Segment Start: GIVEN DATA

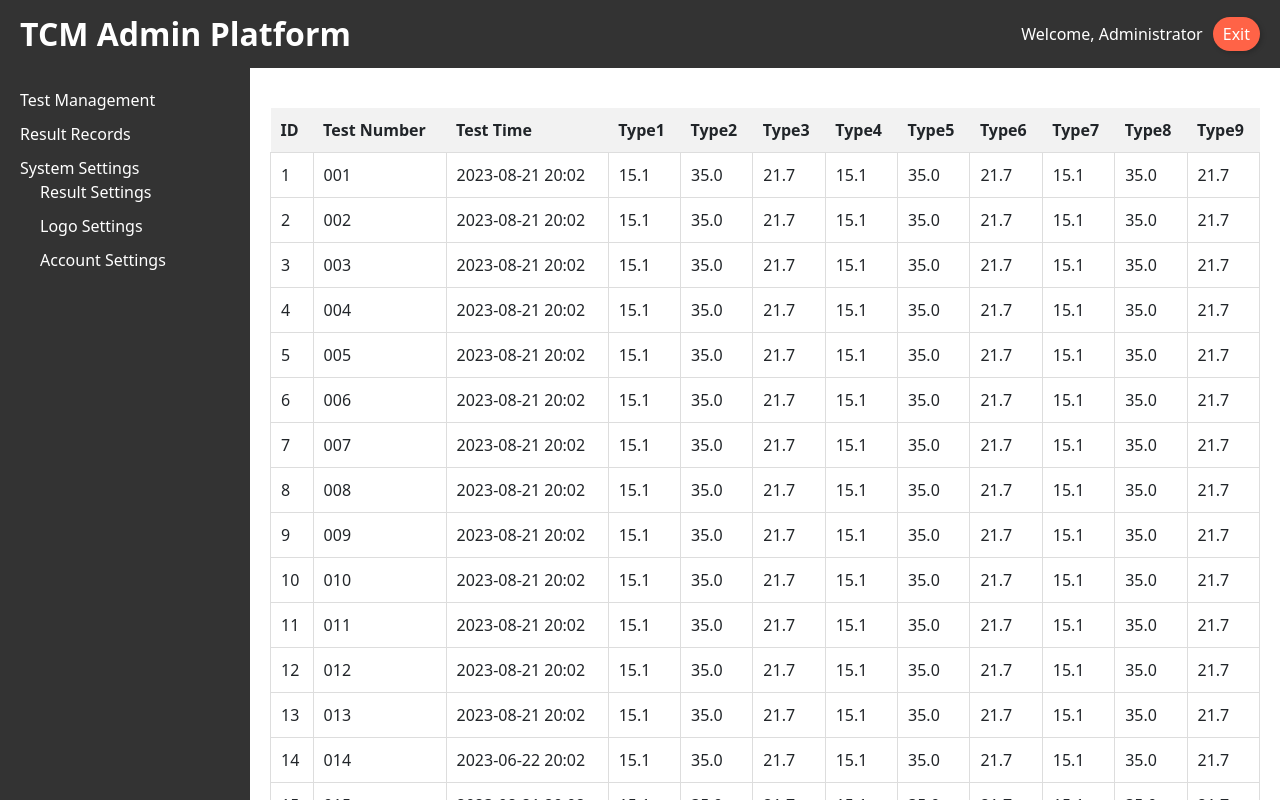
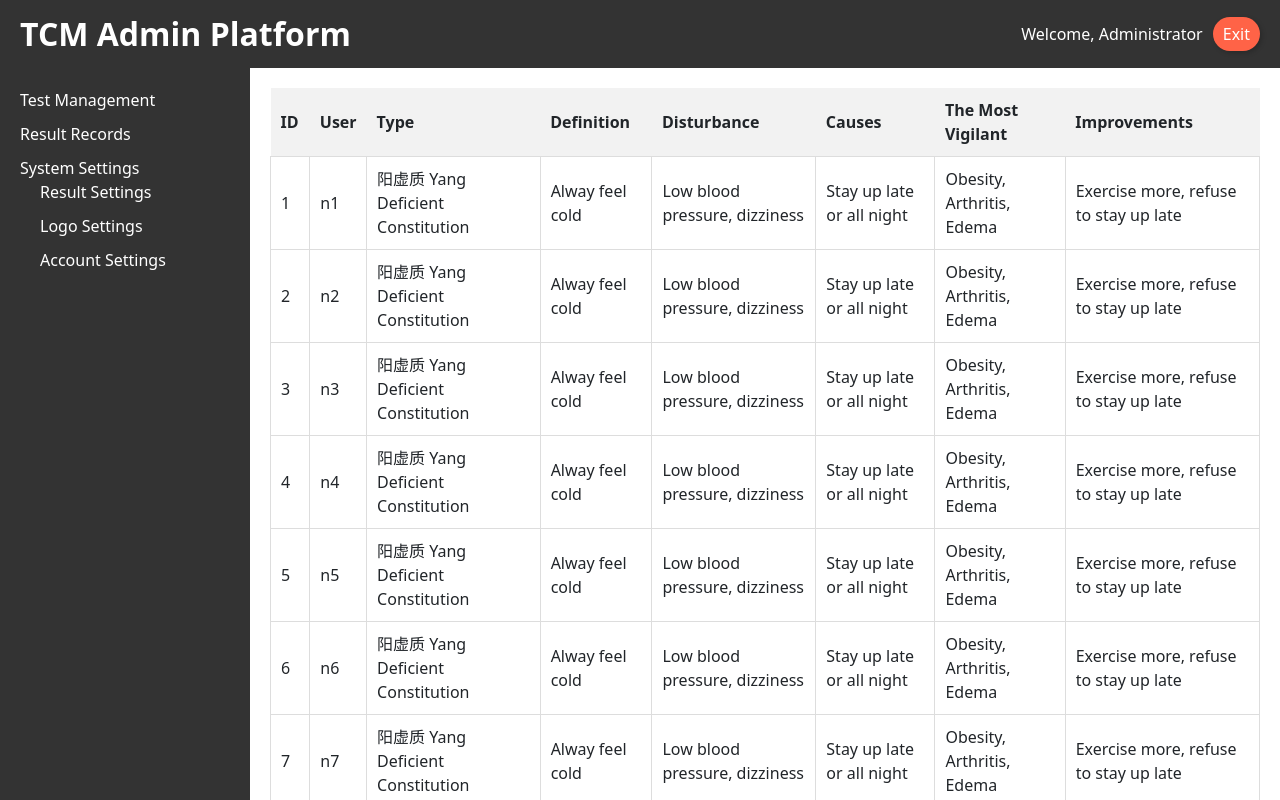
Before and after one commit to mexifly/TCM-Website, a React (Vite) app: page /pages/settings/resultSettings in a window 1280 px wide. Shown: the top 800 px of the page. Built offline with nearby package versions, Linux system fonts and the light colour scheme.

Commit message:
Update resultSettings/page.tsx

```diff
--- a/src/pages/settings/resultSettings/page.tsx
+++ b/src/pages/settings/resultSettings/page.tsx
@@ -8,213 +8,153 @@ function ResultSettingsPage() {
   const items = [
     {
       id: 1,
-      num: "001",
-      time: "2023-08-21 20:02",
-      type1: "15.1",
-      type2: "35.0",
-      type3: "21.7",
-      type4: "15.1",
-      type5: "35.0",
-      type6: "21.7",
-      type7: "15.1",
-      type8: "35.0",
-      type9: "21.7",
+      user: "n1",
+      type: "阳虚质 Yang Deficient Constitution",
+      definition: "Alway feel cold",
+      confuse: "Low blood pressure, dizziness",
+      cause: "Stay up late or all night",
+      vigilant: "Obesity, Arthritis, Edema",
+      improvement: "Exercise more, refuse to stay up late",
     },
     {
       id: 2,
-      num: "002",
-      time: "2023-08-21 20:02",
-      type1: "15.1",
-      type2: "35.0",
-      type3: "21.7",
-      type4: "15.1",
-      type5: "35.0",
-      type6: "21.7",
-      type7: "15.1",
-      type8: "35.0",
-      type9: "21.7",
+      user: "n2",
+      type: "阳虚质 Yang Deficient Constitution",
+      definition: "Alway feel cold",
+      confuse: "Low blood pressure, dizziness",
+      cause: "Stay up late or all night",
+      vigilant: "Obesity, Arthritis, Edema",
+      improvement: "Exercise more, refuse to stay up late",
     },
     {
       id: 3,
-      num: "003",
-      time: "2023-08-21 20:02",
-      type1: "15.1",
-      type2: "35.0",
-      type3: "21.7",
-      type4: "15.1",
-      type5: "35.0",
-      type6: "21.7",
-      type7: "15.1",
-      type8: "35.0",
-      type9: "21.7",
+      user: "n3",
+      type: "阳虚质 Yang Deficient Constitution",
+      definition: "Alway feel cold",
+      confuse: "Low blood pressure, dizziness",
+      cause: "Stay up late or all night",
+      vigilant: "Obesity, Arthritis, Edema",
+      improvement: "Exercise more, refuse to stay up late",
     },
     {
       id: 4,
-      num: "004",
-      time: "2023-08-21 20:02",
-      type1: "15.1",
-      type2: "35.0",
-      type3: "21.7",
-      type4: "15.1",
-      type5: "35.0",
-      type6: "21.7",
-      type7: "15.1",
-      type8: "35.0",
-      type9: "21.7",
+      user: "n4",
+      type: "阳虚质 Yang Deficient Constitution",
+      definition: "Alway feel cold",
+      confuse: "Low blood pressure, dizziness",
+      cause: "Stay up late or all night",
+      vigilant: "Obesity, Arthritis, Edema",
+      improvement: "Exercise more, refuse to stay up late",
     },
     {
       id: 5,
-      num: "005",
-      time: "2023-08-21 20:02",
-      type1: "15.1",
-      type2: "35.0",
-      type3: "21.7",
-      type4: "15.1",
-      type5: "35.0",
-      type6: "21.7",
-      type7: "15.1",
-      type8: "35.0",
-      type9: "21.7",
+      user: "n5",
+      type: "阳虚质 Yang Deficient Constitution",
+      definition: "Alway feel cold",
+      confuse: "Low blood pressure, dizziness",
+      cause: "Stay up late or all night",
+      vigilant: "Obesity, Arthritis, Edema",
+      improvement: "Exercise more, refuse to stay up late",
     },
     {
       id: 6,
-      num: "006",
-      time: "2023-08-21 20:02",
-      type1: "15.1",
-      type2: "35.0",
-      type3: "21.7",
-      type4: "15.1",
-      type5: "35.0",
-      type6: "21.7",
-      type7: "15.1",
-      type8: "35.0",
-      type9: "21.7",
+      user: "n6",
+      type: "阳虚质 Yang Deficient Constitution",
+      definition: "Alway feel cold",
+      confuse: "Low blood pressure, dizziness",
+      cause: "Stay up late or all night",
+      vigilant: "Obesity, Arthritis, Edema",
+      improvement: "Exercise more, refuse to stay up late",
     },
     {
       id: 7,
-      num: "007",
-      time: "2023-08-21 20:02",
-      type1: "15.1",
-      type2: "35.0",
-      type3: "21.7",
-      type4: "15.1",
-      type5: "35.0",
-      type6: "21.7",
-      type7: "15.1",
-      type8: "35.0",
-      type9: "21.7",
+      user: "n7",
+      type: "阳虚质 Yang Deficient Constitution",
+      definition: "Alway feel cold",
+      confuse: "Low blood pressure, dizziness",
+      cause: "Stay up late or all night",
+      vigilant: "Obesity, Arthritis, Edema",
+      improvement: "Exercise more, refuse to stay up late",
     },
     {
       id: 8,
-      num: "008",
-      time: "2023-08-21 20:02",
-      type1: "15.1",
-      type2: "35.0",
-      type3: "21.7",
-      type4: "15.1",
-      type5: "35.0",
-      type6: "21.7",
-      type7: "15.1",
-      type8: "35.0",
-      type9: "21.7",
+      user: "n8",
+      type: "阳虚质 Yang Deficient Constitution",
+      definition: "Alway feel cold",
+      confuse: "Low blood pressure, dizziness",
+      cause: "Stay up late or all night",
+      vigilant: "Obesity, Arthritis, Edema",
+      improvement: "Exercise more, refuse to stay up late",
     },
     {
       id: 9,
-      num: "009",
-      time: "2023-08-21 20:02",
-      type1: "15.1",
-      type2: "35.0",
-      type3: "21.7",
-      type4: "15.1",
-      type5: "35.0",
-      type6: "21.7",
-      type7: "15.1",
-      type8: "35.0",
-      type9: "21.7",
+      user: "n9",
+      type: "阳虚质 Yang Deficient Constitution",
+      definition: "Alway feel cold",
+      confuse: "Low blood pressure, dizziness",
+      cause: "Stay up late or all night",
+      vigilant: "Obesity, Arthritis, Edema",
+      improvement: "Exercise more, refuse to stay up late",
     },
     {
       id: 10,
-      num: "010",
-      time: "2023-08-21 20:02",
-      type1: "15.1",
-      type2: "35.0",
-      type3: "21.7",
-      type4: "15.1",
-      type5: "35.0",
-      type6: "21.7",
-      type7: "15.1",
-      type8: "35.0",
-      type9: "21.7",
+      user: "n10",
+      type: "阳虚质 Yang Deficient Constitution",
+      definition: "Alway feel cold",
+      confuse: "Low blood pressure, dizziness",
+      cause: "Stay up late or all night",
+      vigilant: "Obesity, Arthritis, Edema",
+      improvement: "Exercise more, refuse to stay up late",
     },
     {
       id: 11,
-      num: "011",
-      time: "2023-08-21 20:02",
-      type1: "15.1",
-      type2: "35.0",
-      type3: "21.7",
-      type4: "15.1",
-      type5: "35.0",
-      type6: "21.7",
-      type7: "15.1",
-      type8: "35.0",
-      type9: "21.7",
+      user: "n11",
+      type: "阳虚质 Yang Deficient Constitution",
+      definition: "Alway feel cold",
+      confuse: "Low blood pressure, dizziness",
+      cause: "Stay up late or all night",
+      vigilant: "Obesity, Arthritis, Edema",
+      improvement: "Exercise more, refuse to stay up late",
     },
     {
       id: 12,
-      num: "012",
-      time: "2023-08-21 20:02",
-      type1: "15.1",
-      type2: "35.0",
-      type3: "21.7",
-      type4: "15.1",
-      type5: "35.0",
-      type6: "21.7",
-      type7: "15.1",
-      type8: "35.0",
-      type9: "21.7",
+      user: "n12",
+      type: "阳虚质 Yang Deficient Constitution",
+      definition: "Alway feel cold",
+      confuse: "Low blood pressure, dizziness",
+      cause: "Stay up late or all night",
+      vigilant: "Obesity, Arthritis, Edema",
+      improvement: "Exercise more, refuse to stay up late",
     },
     {
       id: 13,
-      num: "013",
-      time: "2023-08-21 20:02",
-      type1: "15.1",
-      type2: "35.0",
-      type3: "21.7",
-      type4: "15.1",
-      type5: "35.0",
-      type6: "21.7",
-      type7: "15.1",
-      type8: "35.0",
-      type9: "21.7",
+      user: "n13",
+      type: "阳虚质 Yang Deficient Constitution",
+      definition: "Alway feel cold",
+      confuse: "Low blood pressure, dizziness",
+      cause: "Stay up late or all night",
+      vigilant: "Obesity, Arthritis, Edema",
+      improvement: "Exercise more, refuse to stay up late",
     },
     {
       id: 14,
-      num: "014",
-      time: "2023-06-22 20:02",
-      type1: "15.1",
-      type2: "35.0",
-      type3: "21.7",
-      type4: "15.1",
-      type5: "35.0",
-      type6: "21.7",
-      type7: "15.1",
-      type8: "35.0",
-      type9: "21.7",
+      user: "n14",
+      type: "阳虚质 Yang Deficient Constitution",
+      definition: "Alway feel cold",
+      confuse: "Low blood pressure, dizziness",
+      cause: "Stay up late or all night",
+      vigilant: "Obesity, Arthritis, Edema",
+      improvement: "Exercise more, refuse to stay up late",
     },
     {
       id: 15,
-      num: "015",
-      time: "2023-08-21 20:02",
-      type1: "15.1",
-      type2: "35.0",
-      type3: "21.7",
-      type4: "15.1",
-      type5: "35.0",
-      type6: "21.7",
-      type7: "15.1",
-      type8: "35.0",
-      type9: "21.7",
+      user: "n15",
+      type: "阳虚质 Yang Deficient Constitution",
+      definition: "Alway feel cold",
+      confuse: "Low blood pressure, dizziness",
+      cause: "Stay up late or all night",
+      vigilant: "Obesity, Arthritis, Edema",
+      improvement: "Exercise more, refuse to stay up late",
     },
   ];
 
@@ -229,34 +169,26 @@ function ResultSettingsPage() {
               <thead>
                 <tr>
                   <th style={thStyle}>ID</th>
-                  <th style={thStyle}>Test Number</th>
-                  <th style={thStyle}>Test Time</th>
-                  <th style={thStyle}>Type1</th>
-                  <th style={thStyle}>Type2</th>
-                  <th style={thStyle}>Type3</th>
-                  <th style={thStyle}>Type4</th>
-                  <th style={thStyle}>Type5</th>
-                  <th style={thStyle}>Type6</th>
-                  <th style={thStyle}>Type7</th>
-                  <th style={thStyle}>Type8</th>
-                  <th style={thStyle}>Type9</th>
+                  <th style={thStyle}>User</th>
+                  <th style={thStyle}>Type</th>
+                  <th style={thStyle}>Definition</th>
+                  <th style={thStyle}>Disturbance</th>
+                  <th style={thStyle}>Causes</th>
+                  <th style={thStyle}>The Most Vigilant</th>
+                  <th style={thStyle}>Improvements</th>
                 </tr>
               </thead>
               <tbody>
                 {items.map((item) => (
                   <tr key={item.id}>
                     <td style={tdStyle}>{item.id}</td>
-                    <td style={tdStyle}>{item.num}</td>
-                    <td style={tdStyle}>{item.time}</td>
-                    <td style={tdStyle}>{item.type1}</td>
-                    <td style={tdStyle}>{item.type2}</td>
-                    <td style={tdStyle}>{item.type3}</td>
-                    <td style={tdStyle}>{item.type4}</td>
-                    <td style={tdStyle}>{item.type5}</td>
-                    <td style={tdStyle}>{item.type6}</td>
-                    <td style={tdStyle}>{item.type7}</td>
-                    <td style={tdStyle}>{item.type8}</td>
-                    <td style={tdStyle}>{item.type9}</td>
+                    <td style={tdStyle}>{item.user}</td>
+                    <td style={tdStyle}>{item.type}</td>
+                    <td style={tdStyle}>{item.definition}</td>
+                    <td style={tdStyle}>{item.confuse}</td>
+                    <td style={tdStyle}>{item.cause}</td>
+                    <td style={tdStyle}>{item.vigilant}</td>
+                    <td style={tdStyle}>{item.improvement}</td>
                   </tr>
                 ))}
               </tbody>
```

Segment End: GIVEN DATA

## WORK TO BE COMPLETED
Only the lines containing "function" are needed; pull them out of the listing.

## OUTPUT OF THE TASK
@@ -8,213 +8,153 @@ function ResultSettingsPage() {
@@ -229,34 +169,26 @@ function ResultSettingsPage() {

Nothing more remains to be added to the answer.